My Lab/chow, Boo is old and leaks urine as he sleeps. I have tried almost everything. Took him to the vet who charged me $500.00 plus medicine: Proin, antibiotics, Tape worm, Rejuvinate. He will not keep on a diaper, or a wrap diaper. I fix a nice fluffy bed, waterproof; He lays on the floor. Boo still eats, limps around follows me I give him IbuProfin for people because canine pill is $70.00, People Profin is $2.00. Would Motrin be better? He seems happy and affectionate. I bathe him take him out, help him down the stairs and he gets back up pretty fast. I know he must be miserable laying in a puddle of urine. The strong ammonia stench is so bad. Ahhhhhhhh! I love him and do not mind bathing, wiping him, pouring warm water over his peed coat mopping. Sometimes it is hard. I am going to try ACV! If it stops leaking, YaY!
Replied by Paulette
Replied by Julie
Replied by Lmwilliam
Replied by Shirley
Replied by Lynn
Posted by Anonymous (Manitowoc, Wisconsin, Usa) on 04/06/2010

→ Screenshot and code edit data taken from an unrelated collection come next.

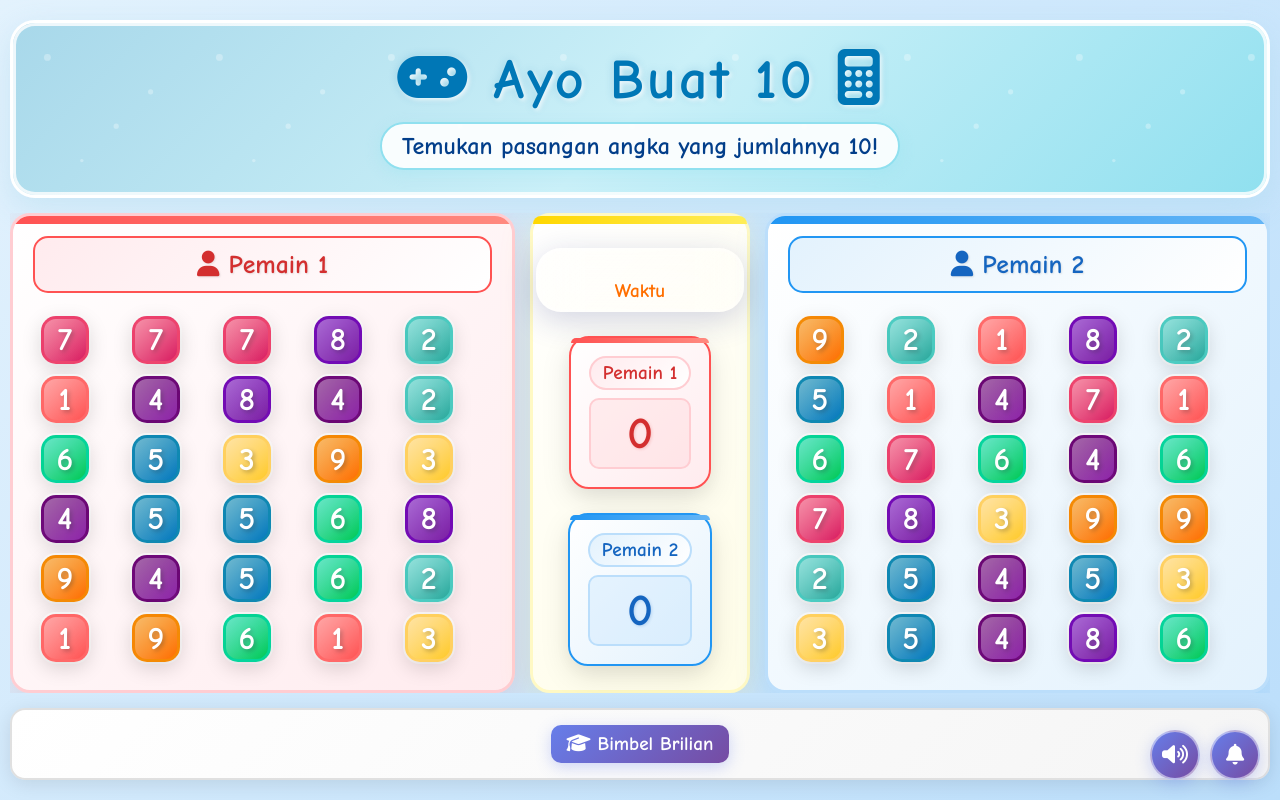
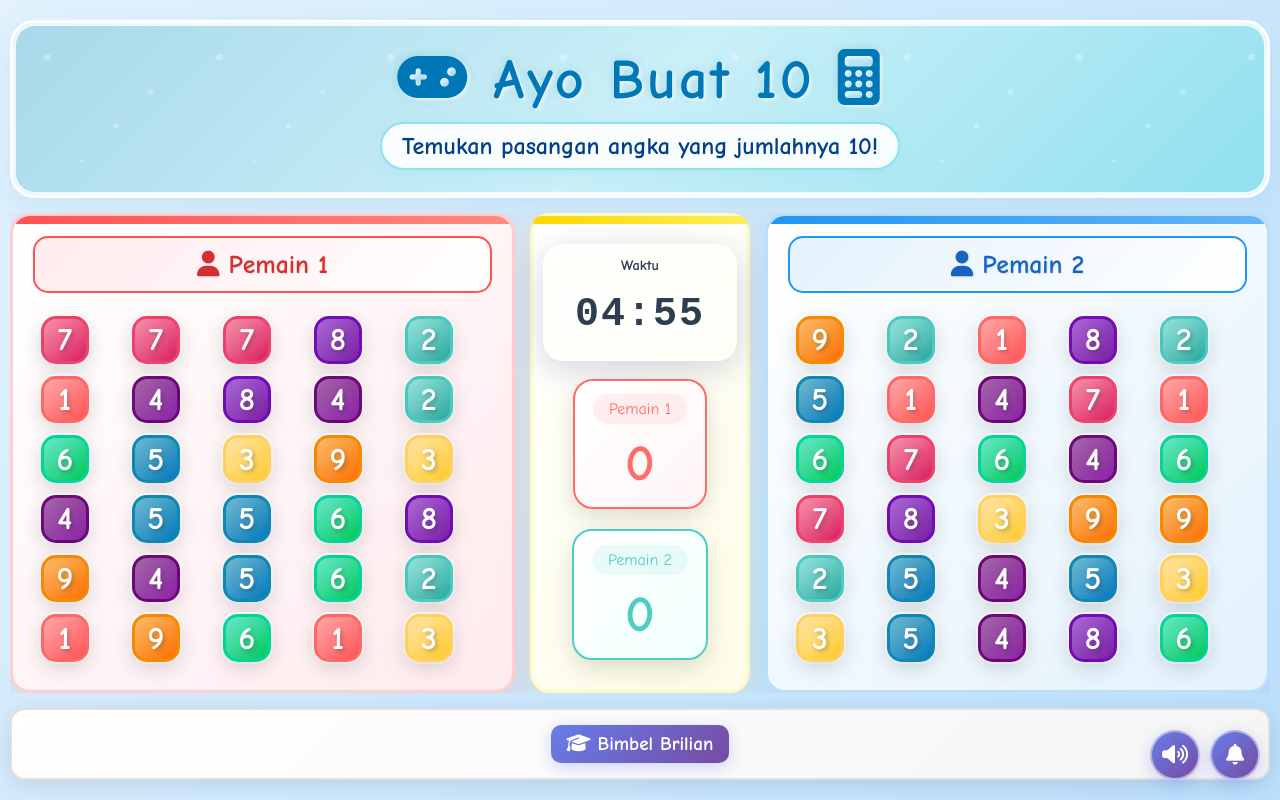
Before and after one commit to bimbelbrilian/ayo_buat_bilangan, a plain HTML site: page index.html in a window 1280 px wide. Drawn offline with Linux system fonts and the light colour scheme.

Commit message:
Update index.html

```diff
--- a/index.html
+++ b/index.html
@@ -34,7 +34,7 @@
             gap: 15px;
         }
 
-        /* Header Alternatif 3 - Pastel Blue Dream */
+        /* Header - Pastel Blue Dream */
         header {
             text-align: center;
             padding: 25px;
@@ -224,7 +224,7 @@ h1 {
             transition: all 0.3s ease;
         }
 
-        /* HOVER EFFECT - DIKOREKSI */
+        /* HOVER EFFECT */
         .tile:hover {
             transform: scale(1.15) rotate(2deg);
             box-shadow:
@@ -238,7 +238,7 @@ h1 {
             background: linear-gradient(135deg, rgba(255,255,255,0.6), transparent);
         }
 
-        /* SELECTED EFFECT - DIKOREKSI (LEBIH BESAR) */
+        /* SELECTED EFFECT */
         .tile.selected {
             transform: scale(1.25) rotate(-2deg);
             box-shadow:
@@ -307,13 +307,13 @@ h1 {
             border-radius: 20px 20px 0 0;
         }
 
-        /* Timer - Glass Morphism */
+        /* Timer - Glass Morphism (FIXED SIZE) */
         .timer-container {
             text-align: center;
-    margin: 12px 0;
-    padding: 30px 25px;
+            margin: 8px 0;
+            padding: 15px 12px;
             background: rgba(255, 255, 255, 0.15);
-    border-radius: 25px;
+            border-radius: 20px;
             border: 2px solid rgba(255, 255, 255, 0.3);
             box-shadow:
                 0 8px 32px rgba(31, 38, 135, 0.2),
@@ -321,6 +321,10 @@ h1 {
             backdrop-filter: blur(20px);
             position: relative;
             overflow: hidden;
+            min-height: 90px;
+            display: flex;
+            flex-direction: column;
+            justify-content: center;
         }
 
         .timer-container::before {
@@ -340,8 +344,8 @@ h1 {
 
         .timer-title {
             color: #2C3E50;
-    font-size: 1rem;
-    margin-bottom: 15px;
+            font-size: 0.9rem;
+            margin-bottom: 8px;
             font-weight: 600;
             position: relative;
             z-index: 2;
@@ -349,7 +353,7 @@ h1 {
         }
 
         .timer {
-    font-size: clamp(2.8rem, 6vw, 4rem);
+            font-size: clamp(1.8rem, 4vw, 2.5rem);
             font-weight: bold;
             color: #2C3E50;
             font-family: 'Courier New', monospace;
@@ -357,35 +361,18 @@ h1 {
             z-index: 2;
             text-shadow:
                 2px 2px 4px rgba(255, 255, 255, 0.8),
-        0 0 10px rgba(255, 255, 255, 0.5);
-    letter-spacing: 4px;
+                0 0 8px rgba(255, 255, 255, 0.4);
+            letter-spacing: 2px;
             background: rgba(255, 255, 255, 0.3);
-    padding: 15px 30px;
-    border-radius: 20px;
+            padding: 8px 16px;
+            border-radius: 15px;
             border: 2px solid rgba(255, 255, 255, 0.5);
-}
-
-// Update timer dengan progress bar
-function updateTimerDisplay() {
-    const minutes = Math.floor(timeLeft / 60);
-    const seconds = timeLeft % 60;
-    timerElement.textContent = `${minutes.toString().padStart(2, '0')}:${seconds.toString().padStart(2, '0')}`;
-
-    // Update progress bar
-    const progress = (timeLeft / 300) * 100; // 300 detik = 5 menit
-    document.documentElement.style.setProperty('--progress', `${progress}%`);
-
-    if (timeLeft <= 60) {
-        timerElement.style.color = '#FF6B6B';
-        timerContainer.style.borderColor = '#FF6B6B';
-        timerContainer.style.background = 'rgba(255, 107, 107, 0.1)';
-    }
         }
 
         /* Score - Floating Cards */
         .score-container {
             text-align: center;
-    margin: 12px 0;
+            margin: 10px 0;
             padding: 18px;
             background: rgba(255, 255, 255, 0.95);
             border-radius: 20px;
@@ -395,6 +382,10 @@ function updateTimerDisplay() {
                 0 6px 20px rgba(0, 0, 0, 0.05);
             transition: all 0.3s ease;
             position: relative;
+            min-height: 100px;
+            display: flex;
+            flex-direction: column;
+            justify-content: center;
         }
 
         .score-container:hover {
@@ -446,88 +437,6 @@ function updateTimerDisplay() {
             font-weight: bold;
         }
 
-/* Score Container untuk Pemain 1 */
-.center-panel .score-container:nth-child(2) {
-    border-color: #FF5252;
-    background: linear-gradient(135deg, #ffffff 0%, #ffebee 100%);
-}
-
-.center-panel .score-container:nth-child(2)::before {
-    content: "";
-    position: absolute;
-    top: 0;
-    left: 0;
-    right: 0;
-    height: 5px;
-    background: linear-gradient(90deg, #FF5252, #FF8A80);
-    border-radius: 15px 15px 0 0;
-}
-
-.center-panel .score-container:nth-child(2) .score-title {
-    color: #D32F2F;
-    background: linear-gradient(135deg, #FFEBEE, #FFFFFF);
-    padding: 4px 12px;
-    border-radius: 20px;
-    display: inline-block;
-    border: 2px solid #FFCDD2;
-    margin-bottom: 8px;
-}
-
-.center-panel .score-container:nth-child(2) .score {
-    color: #D32F2F;
-    font-size: clamp(2rem, 4.5vw, 2.8rem);
-    text-shadow: 1px 1px 3px rgba(211, 47, 47, 0.2);
-    background: rgba(255, 205, 210, 0.3);
-    padding: 8px;
-    border-radius: 10px;
-    border: 2px solid #FFCDD2;
-}
-
-/* Score Container untuk Pemain 2 */
-.center-panel .score-container:nth-child(3) {
-    border-color: #2196F3;
-    background: linear-gradient(135deg, #ffffff 0%, #e3f2fd 100%);
-}
-
-.center-panel .score-container:nth-child(3)::before {
-    content: "";
-    position: absolute;
-    top: 0;
-    left: 0;
-    right: 0;
-    height: 5px;
-    background: linear-gradient(90deg, #2196F3, #64B5F6);
-    border-radius: 15px 15px 0 0;
-}
-
-.center-panel .score-container:nth-child(3) .score-title {
-    color: #1565C0;
-    background: linear-gradient(135deg, #E3F2FD, #FFFFFF);
-    padding: 4px 12px;
-    border-radius: 20px;
-    display: inline-block;
-    border: 2px solid #BBDEFB;
-    margin-bottom: 8px;
-}
-
-.center-panel .score-container:nth-child(3) .score {
-    color: #1565C0;
-    font-size: clamp(2rem, 4.5vw, 2.8rem);
-    text-shadow: 1px 1px 3px rgba(21, 101, 192, 0.2);
-    background: rgba(187, 222, 251, 0.3);
-    padding: 8px;
-    border-radius: 10px;
-    border: 2px solid #BBDEFB;
-}
-
-/* Hover effect */
-.score-container:hover {
-    transform: translateY(-3px);
-    box-shadow:
-        0 10px 25px rgba(0, 0, 0, 0.15),
-        inset 0 0 0 2px rgba(255, 255, 255, 0.9);
-}
-
         /* Animation untuk score update */
         @keyframes scoreUpdate {
             0% { transform: scale(1); }
@@ -537,33 +446,6 @@ function updateTimerDisplay() {
 
         .score-update {
             animation: scoreUpdate 0.5s ease;
-}
-
-        .timer-title, .score-title {
-            font-size: clamp(1rem, 2vw, 1.2rem);
-            margin-bottom: 8px;
-            color: #FF6F00;
-            font-weight: bold;
-        }
-
-        .timer {
-            font-size: clamp(1.8rem, 4vw, 2.5rem);
-            font-weight: bold;
-            color: #FF6F00;
-            text-shadow: 1px 1px 2px rgba(0, 0, 0, 0.2);
-            font-family: 'Courier New', monospace;
-            background: rgba(255, 243, 205, 0.8);
-            padding: 10px;
-            border-radius: 10px;
-            border: 2px solid #FFD700;
-            letter-spacing: 2px;
-        }
-
-        .score {
-            font-size: clamp(1.8rem, 4vw, 2.2rem);
-            font-weight: bold;
-            color: #FF6F00;
-            text-shadow: 1px 1px 2px rgba(0, 0, 0, 0.2);
         }
 
         /* Footer */
@@ -790,6 +672,7 @@ function updateTimerDisplay() {
             .timer-container, .score-container {
                 margin: 5px;
                 padding: 12px;
+                min-height: 80px;
             }
 
             .player-panel {
@@ -831,10 +714,6 @@ function updateTimerDisplay() {
 
             .tile {
                 font-size: clamp(1rem, 2vw, 1.4rem);
-            }
-
-            .timer, .score {
-                font-size: 1.5rem;
             }
 
             .sound-controls {
@@ -966,7 +845,6 @@ function updateTimerDisplay() {
     </div>
 
     <script>
-        // JavaScript code remains the same as previous version
         document.addEventListener('DOMContentLoaded', function() {
             // Game variables
             let player1Score = 0;
@@ -1066,9 +944,13 @@ function updateTimerDisplay() {
                                     if (player1 === '1') {
                                         player1Score++;
                                         player1ScoreElement.textContent = player1Score;
+                                        player1ScoreElement.classList.add('score-update');
+                                        setTimeout(() => player1ScoreElement.classList.remove('score-update'), 500);
                                     } else {
                                         player2Score++;
                                         player2ScoreElement.textContent = player2Score;
+                                        player2ScoreElement.classList.add('score-update');
+                                        setTimeout(() => player2ScoreElement.classList.remove('score-update'), 500);
                                     }
 
                                     checkGameOver();
@@ -1129,7 +1011,10 @@ function updateTimerDisplay() {
 
                 if (timeLeft <= 60) {
                     timerElement.style.color = '#FF6B6B';
-                    timerElement.style.animation = 'pulse 1s infinite';
+                    timerElement.style.textShadow = '0 0 10px #FF6B6B, 0 0 20px #FF6B6B';
+                } else {
+                    timerElement.style.color = '#2C3E50';
+                    timerElement.style.textShadow = '2px 2px 4px rgba(255, 255, 255, 0.8), 0 0 8px rgba(255, 255, 255, 0.4)';
                 }
             }
 
@@ -1163,8 +1048,8 @@ function updateTimerDisplay() {
                 player1ScoreElement.textContent = player2ScoreElement.textContent = '0';
                 timeLeft = 300;
                 updateTimerDisplay();
-                timerElement.style.color = '#FF6F00';
-                timerElement.style.animation = 'none';
+                timerElement.style.color = '#2C3E50';
+                timerElement.style.textShadow = '2px 2px 4px rgba(255, 255, 255, 0.8), 0 0 8px rgba(255, 255, 255, 0.4)';
 
                 player1Grid.innerHTML = '';
                 player2Grid.innerHTML = '';
```
Lines whose indentation alone changed are shown as unchanged.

Might it be that the vaccine or meds used to sedate the animal for spaying contain something that damages the kidneys? The kidneys then create an imbalance of electrolytes, which weakens the muscles or ovaries and causes leaks? Maybe the apple cidar vinegar corrects the imbalance, but only as long as its use is continued? Or is it possible that congestion in the liver (possibly from inferior pet food) negatively affects the kidneys? Is it possible that your animal was affected by food that was contaminated, such as during the food recall some time ago? Try feeding your pet a raw food diet. There are many suggestions online.